    $373,629

    Wages

    Includes pro-rated presidential salary and small amounts for film and television appearances.

    +

    6,758,494

    Taxable interest

    Almost $6 million of this is interest income from his investment with Vornado Realty Trust.

    +

    21,984

    Ordinary dividends

    Includes $13,123 from trusts established by his parents and $7,000 from Deutsche Bank.

    +

    7,562,038

    Capital gain and other gains

    Profits from the sale of property or other investments.

    +

    84,351

    Pensions and annuities

    Includes a Sceen Actors Guild Producers pension of $77,808.

    15,313,785

    Losses on his businesses

    Losses after deducting expenses from the $536.6 million in gross receipts at Mr. Trump’s core businesses.

    12,306,111

    Other income

    Losses from prior years, counted with other income, further dragged the total into the red.

    –$12,819,400

    Total

    income

    $373,629

    Wages

    Includes pro-rated presidential salary and small amounts for film and television appearances.

    +

    6,758,494

    Taxable interest

    Almost $6 million of this is interest income from his investment with Vornado Realty Trust.

    +

    21,984

    Ordinary dividends

    Includes $13,123 from trusts established by his parents and $7,000 from Deutsche Bank.

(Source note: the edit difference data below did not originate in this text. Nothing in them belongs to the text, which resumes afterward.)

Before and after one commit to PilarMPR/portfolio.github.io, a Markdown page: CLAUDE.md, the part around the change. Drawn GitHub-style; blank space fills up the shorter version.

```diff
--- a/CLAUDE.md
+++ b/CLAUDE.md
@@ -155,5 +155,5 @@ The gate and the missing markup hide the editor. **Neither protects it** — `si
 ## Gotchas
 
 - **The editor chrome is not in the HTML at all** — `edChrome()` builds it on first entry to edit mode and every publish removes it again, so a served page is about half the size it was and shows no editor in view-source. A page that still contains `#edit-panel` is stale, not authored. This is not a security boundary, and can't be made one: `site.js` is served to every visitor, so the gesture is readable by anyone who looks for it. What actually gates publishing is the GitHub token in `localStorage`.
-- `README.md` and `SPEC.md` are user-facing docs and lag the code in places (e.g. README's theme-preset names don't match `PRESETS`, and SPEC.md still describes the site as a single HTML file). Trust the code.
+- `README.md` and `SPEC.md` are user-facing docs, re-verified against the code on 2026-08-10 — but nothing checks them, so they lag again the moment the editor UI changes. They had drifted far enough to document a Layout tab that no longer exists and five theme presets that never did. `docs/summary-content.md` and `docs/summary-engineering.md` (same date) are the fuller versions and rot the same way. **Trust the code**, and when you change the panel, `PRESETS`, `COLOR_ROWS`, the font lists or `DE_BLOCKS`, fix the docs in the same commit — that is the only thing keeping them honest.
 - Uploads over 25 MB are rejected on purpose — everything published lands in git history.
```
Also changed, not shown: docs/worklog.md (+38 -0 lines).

    +

    7,562,038

    Capital gain and

    other gains

    Profits from the sale of property or other investments.

    +

    84,351

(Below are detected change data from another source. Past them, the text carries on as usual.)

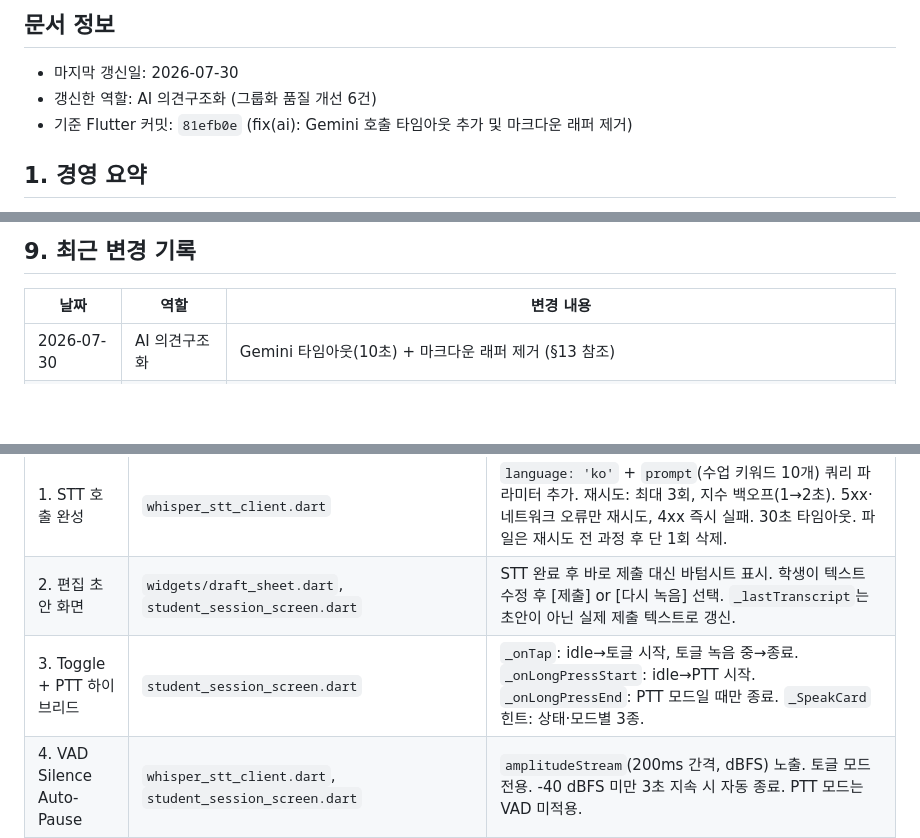
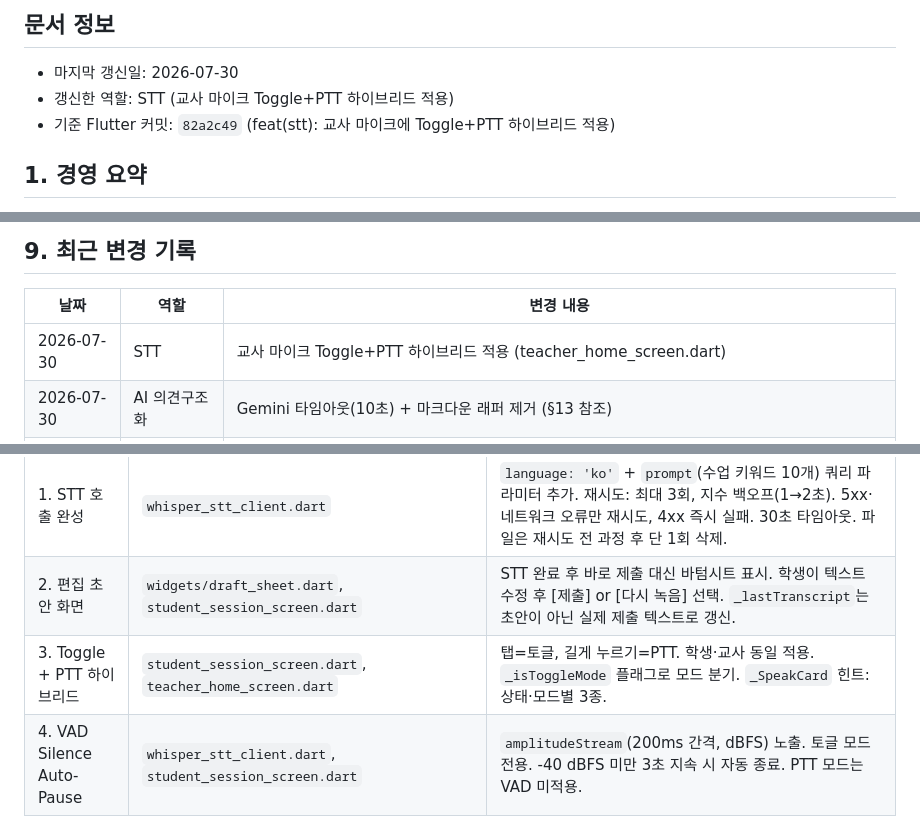
Before and after one commit to LSH1218/moamal-flutter, a Markdown page: MOAMAL_SHARED_CONTEXT.md, 3 parts joined by grey strips. Rendered like a GitHub page; blank space fills up the shorter version.

Commit message:
docs: MOAMAL_SHARED_CONTEXT 교사 Toggle+PTT 반영
Co-Authored-By: Claude Sonnet 4.6 <noreply@anthropic.com>

```diff
--- a/MOAMAL_SHARED_CONTEXT.md
+++ b/MOAMAL_SHARED_CONTEXT.md
@@ -5,8 +5,8 @@
 ## 문서 정보
 
 - 마지막 갱신일: 2026-07-30
-- 갱신한 역할: AI 의견구조화 (그룹화 품질 개선 6건)
-- 기준 Flutter 커밋: `81efb0e` (fix(ai): Gemini 호출 타임아웃 추가 및 마크다운 래퍼 제거)
+- 갱신한 역할: STT (교사 마이크 Toggle+PTT 하이브리드 적용)
+- 기준 Flutter 커밋: `82a2c49` (feat(stt): 교사 마이크에 Toggle+PTT 하이브리드 적용)
 
 ## 1. 경영 요약
 
@@ -104,6 +104,7 @@
 
 | 날짜 | 역할 | 변경 내용 |
 |---|---|---|
+| 2026-07-30 | STT | 교사 마이크 Toggle+PTT 하이브리드 적용 (teacher_home_screen.dart) |
 | 2026-07-30 | AI 의견구조화 | Gemini 타임아웃(10초) + 마크다운 래퍼 제거 (§13 참조) |
 | 2026-07-30 | AI 의견구조화 | 그룹화 품질 개선 4건 (§13 참조) |
 | 2026-07-30 | STT | 2계층 동적 Whisper prompt 구현 (아래 §12 참조) |
@@ -129,7 +130,7 @@
 |------|------|------|
 | 1. STT 호출 완성 | `whisper_stt_client.dart` | `language: 'ko'` + `prompt`(수업 키워드 10개) 쿼리 파라미터 추가. 재시도: 최대 3회, 지수 백오프(1→2초). 5xx·네트워크 오류만 재시도, 4xx 즉시 실패. 30초 타임아웃. 파일은 재시도 전 과정 후 단 1회 삭제. |
 | 2. 편집 초안 화면 | `widgets/draft_sheet.dart`, `student_session_screen.dart` | STT 완료 후 바로 제출 대신 바텀시트 표시. 학생이 텍스트 수정 후 [제출] or [다시 녹음] 선택. `_lastTranscript`는 초안이 아닌 실제 제출 텍스트로 갱신. |
-| 3. Toggle + PTT 하이브리드 | `student_session_screen.dart` | `_onTap`: idle→토글 시작, 토글 녹음 중→종료. `_onLongPressStart`: idle→PTT 시작. `_onLongPressEnd`: PTT 모드일 때만 종료. `_SpeakCard` 힌트: 상태·모드별 3종. |
+| 3. Toggle + PTT 하이브리드 | `student_session_screen.dart`, `teacher_home_screen.dart` | 탭=토글, 길게 누르기=PTT. 학생·교사 동일 적용. `_isToggleMode` 플래그로 모드 분기. `_SpeakCard` 힌트: 상태·모드별 3종. |
 | 4. VAD Silence Auto-Pause | `whisper_stt_client.dart`, `student_session_screen.dart` | `amplitudeStream`(200ms 간격, dBFS) 노출. 토글 모드 전용. -40 dBFS 미만 3초 지속 시 자동 종료. PTT 모드는 VAD 미적용. |
 | 5. Teacher 마이크 강제 중지 | `moamal_repository.dart`, `firebase_moamal_repository.dart`, `student_session_screen.dart`, `student_tab.dart` | Firestore `participants/{uid}/forceStop: bool`. 교사 화면: "학생 마이크 제어" 패널 + [중지] 버튼. 학생 앱: 실시간 리스너 → VAD 중단 → 녹음 취소 → 스낵바 → `clearForceStop`. |
 | 6. 편집 초안 화면 (학생용) | 위 2단계와 동일 | —  |
```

    Pensions and annuities

    Includes a Sceen Actors Guild Producers pension of $77,808.

    15,313,785

    Business losses

    Losses after deducting expenses from the $536.6 million in gross receipts at Mr. Trump’s core businesses.

    Other income

    12,306,111

    Losses from prior years, counted with other income, further dragged the total into the red.

    –$12,819,400

    Total

    income


    By The New York Times

    Although Mr. Trump donates his salary to the government, it is subject to income tax along with his other earnings. But because Mr. Trump’s overall income was negative, he did not owe regular income tax on any of it.

    He was, however, still subject to the Alternative Minimum Tax, a parallel tax system that reduces the benefit of some deductions, preventing wealthy people from erasing their tax liability altogether. Most significantly, the A.M.T. formula disallowed $45 million in losses that Mr. Trump had carried over from prior years.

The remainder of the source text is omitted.